     ● Instead of, or at least in addition to, directly posting the full text of these items on their Web pages (sometimes behind multiple links, corresponding to the different individual sections or provisions), companies could make pdf-format versions of a document available to download.

     ● Each original page of the document could be numbered, “Page [current page number] of [total page number].”

     ● The company’s name, and the document’s title of the document, could appear at the beginning of each document.

     ● Each document could clearly state, at the beginning, the date it was approved by the Board.  Some companies don’t include such dates anywhere; others indicate them only in the name of the pdf file (which might itself be ambiguous: for instance, does “Articles010721.pdf” refer to a document dated January 7, 2021 or, possibly, to one dated July 1, 2021)?

     ● Documents could also indicate, at the beginning or the end, the dates(s) of the version(s) tht they supersede.

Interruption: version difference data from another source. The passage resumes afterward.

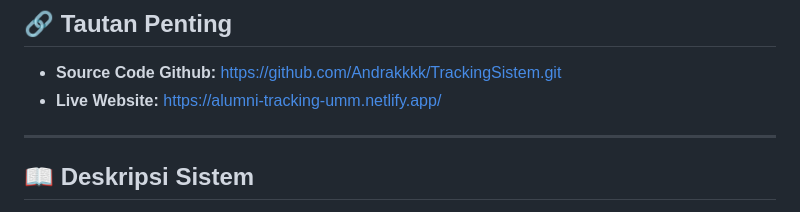
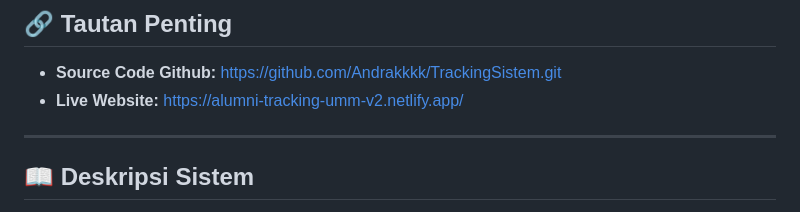
Before and after one commit to Andrakkkk/TrackingSistem, a Markdown page: README.md, the part around the change. GitHub-like rendering.

```diff
--- a/README.md
+++ b/README.md
@@ -15,7 +15,7 @@ Aplikasi web cerdas untuk melacak, memvalidasi, dan mengelola rekam jejak alumni
 
 ## 🔗 Tautan Penting
 * **Source Code Github:** https://github.com/Andrakkkk/TrackingSistem.git
-* **Live Website:** https://alumni-tracking-umm.netlify.app/
+* **Live Website:** https://alumni-tracking-umm-v2.netlify.app/
 
 ---
 
```
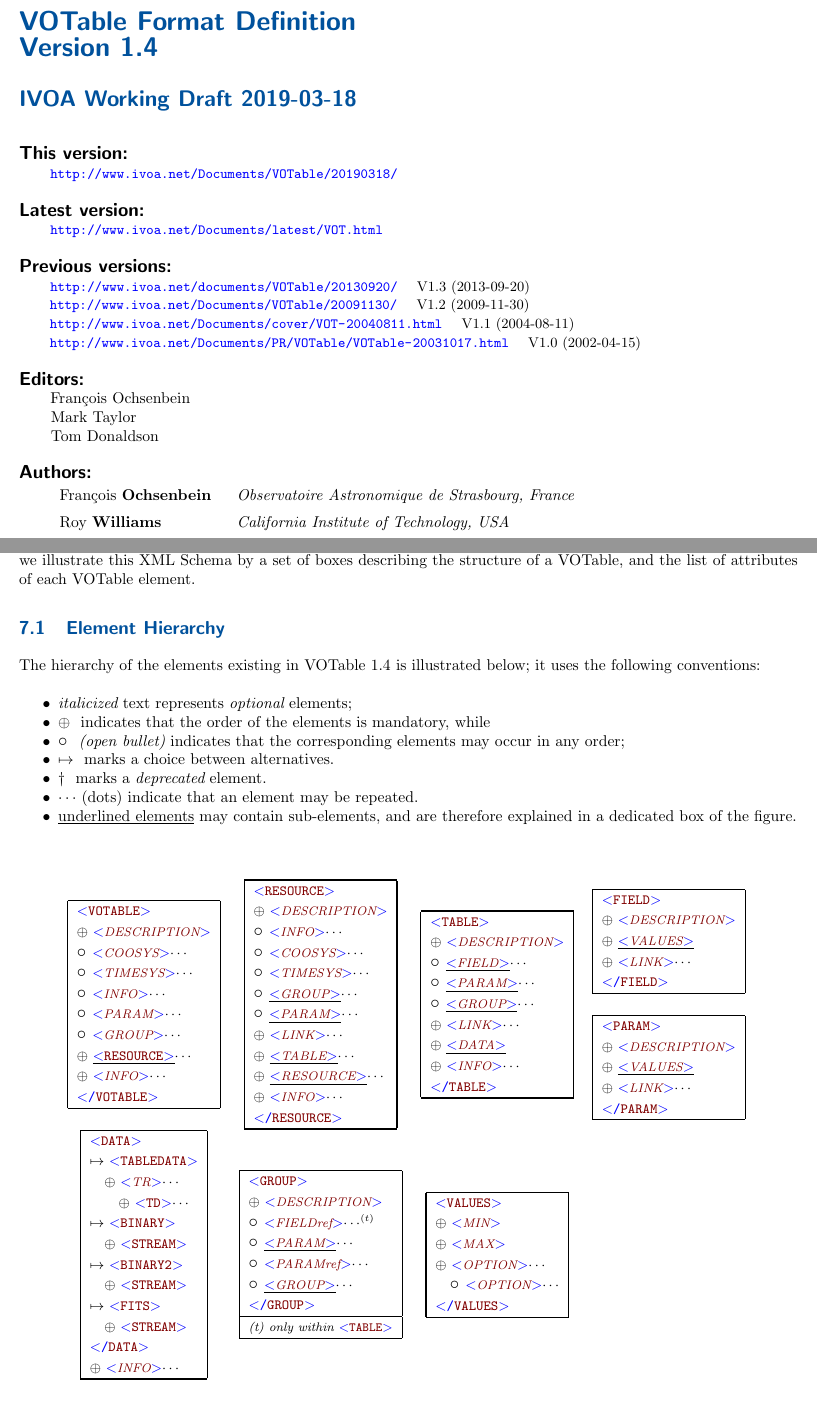
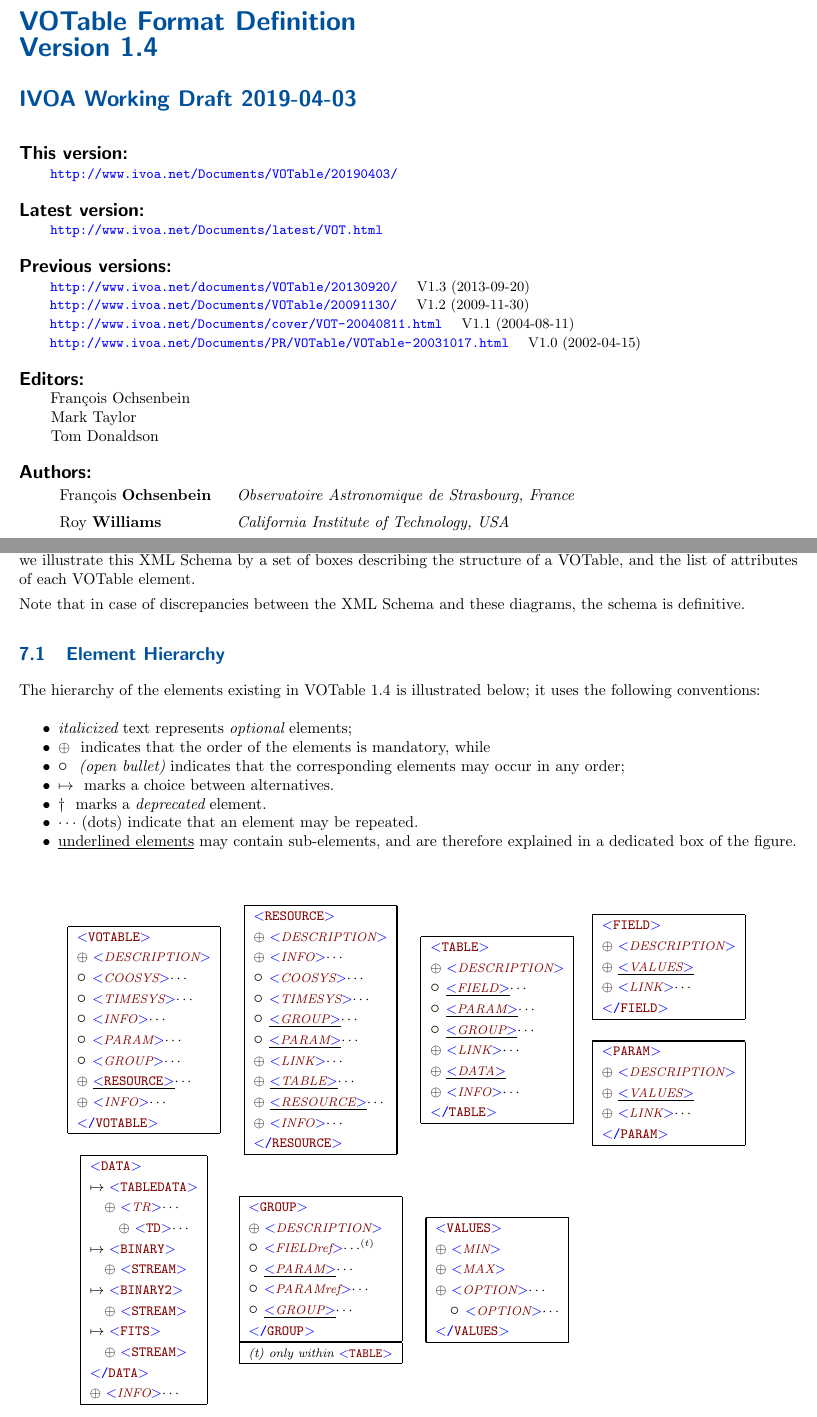
Before and after one commit to ivoa-std/VOTable, a LaTeX document (votable.tex, which reads VOTable.elem.tex): two parts of pages 1 and 26 of 35 before the commit and two parts of pages 1 and 27 of 36 after it, joined at a grey line, cut so that both start at the same text. Compiled offline with pdfLaTeX.

Commit message:
Sec 7.1 Change the RESOURCE element diagram to clarify the necessary position(s) of INFO children. Include a comment that in case of any discrepancies between the schema and the diagram, the schema is definitive. Also added page break prior to section 1.4 so that architecture figure shows up somewhere near the relevant text.

```diff
--- a/VOTable.elem.tex
+++ b/VOTable.elem.tex
@@ -28,7 +28,7 @@
 \element{RESOURCE}\\
 \order \optelem{DESCRIPTION}	\\
 %%% Changed March 2004 \order --> \unorder
-\unorder \optelem{INFO}$\cdots$	\\
+\order \optelem{INFO}$\cdots$	\\
 \unorder \optelem{COOSYS}$\cdots$ 	\\
 \unorder \optelem{TIMESYS}$\cdots$ 	\\
 \unorder \underline{\optelem{GROUP}{\paramonly}}$\cdots$ \\
--- a/votable.tex
+++ b/votable.tex
@@ -175,8 +175,8 @@
         \hspace*{1.7em}
         Tom Donaldson}
 \urlthisversion{%\par\noindent {\bf This version:}\\
-  %WD-VOTable-1.4-20190318
-  \url{http://www.ivoa.net/Documents/VOTable/20190318/}}
+  %WD-VOTable-1.4-20190403
+  \url{http://www.ivoa.net/Documents/VOTable/20190403/}}
 \urllastversion{%\par\noindent {\bf Latest version:}\\
   %\hspace*{5em}
   \url{http://www.ivoa.net/Documents/latest/VOT.html}}
@@ -2189,6 +2189,9 @@
 In this section we illustrate this XML Schema
 by a set of boxes describing the structure of a VOTable,
 and the list of attributes of each VOTable element.
+
+Note that in case of discrepancies between the XML Schema and
+these diagrams, the schema is definitive.
 
 \subsection{Element Hierarchy}
 
```
Also changed, not shown: Makefile, votable.tex (4 more changed lines).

     ● The current document’s date might, in addition, be indicated on the company’s Web page, next to the link to download the document; the date of the previous version could also appear, along with a clear indication that that version is no longer operative.

     ● The company could briefly indicate, possibly at the end of a governance document, the nature of the changes introduced by the new version.

     ● Alternatively, the changes made by a document could be summarized in text available through a labeled link posted next to the link to that document; or, the company could retain on its governance documents page (or on a separate page, or in a separate folder) the most recent previous versions of each revised document, behind links clearly indicating that they have been updated.  (Such an update warning might also be added to the text at, or image of, the beginning of the prevous documents themselves.)  Best of all, the company might install, next to the link for the current version, a link to a “redlined” version that marks specific additions to and deletions from the previous version.

     ● Dates on which the board has reviewed a document could be indicated at the end of the document, so as not to confuse readers checking for revisions.

     ● The same policy might be followed for dates on which a document has been “restated,” if a company is using that term as a synonym for “review without revision.”  If, on the other hand, “restatement” refers to actual changes (even if minor, including rephrasings), the Web site could identify those revisions, as discussed above.  In either instance, a company could indicate on its Web site its own definition of the term, “restated.”

     Just, as so many legal documents note, “for the avoidance of doubt.”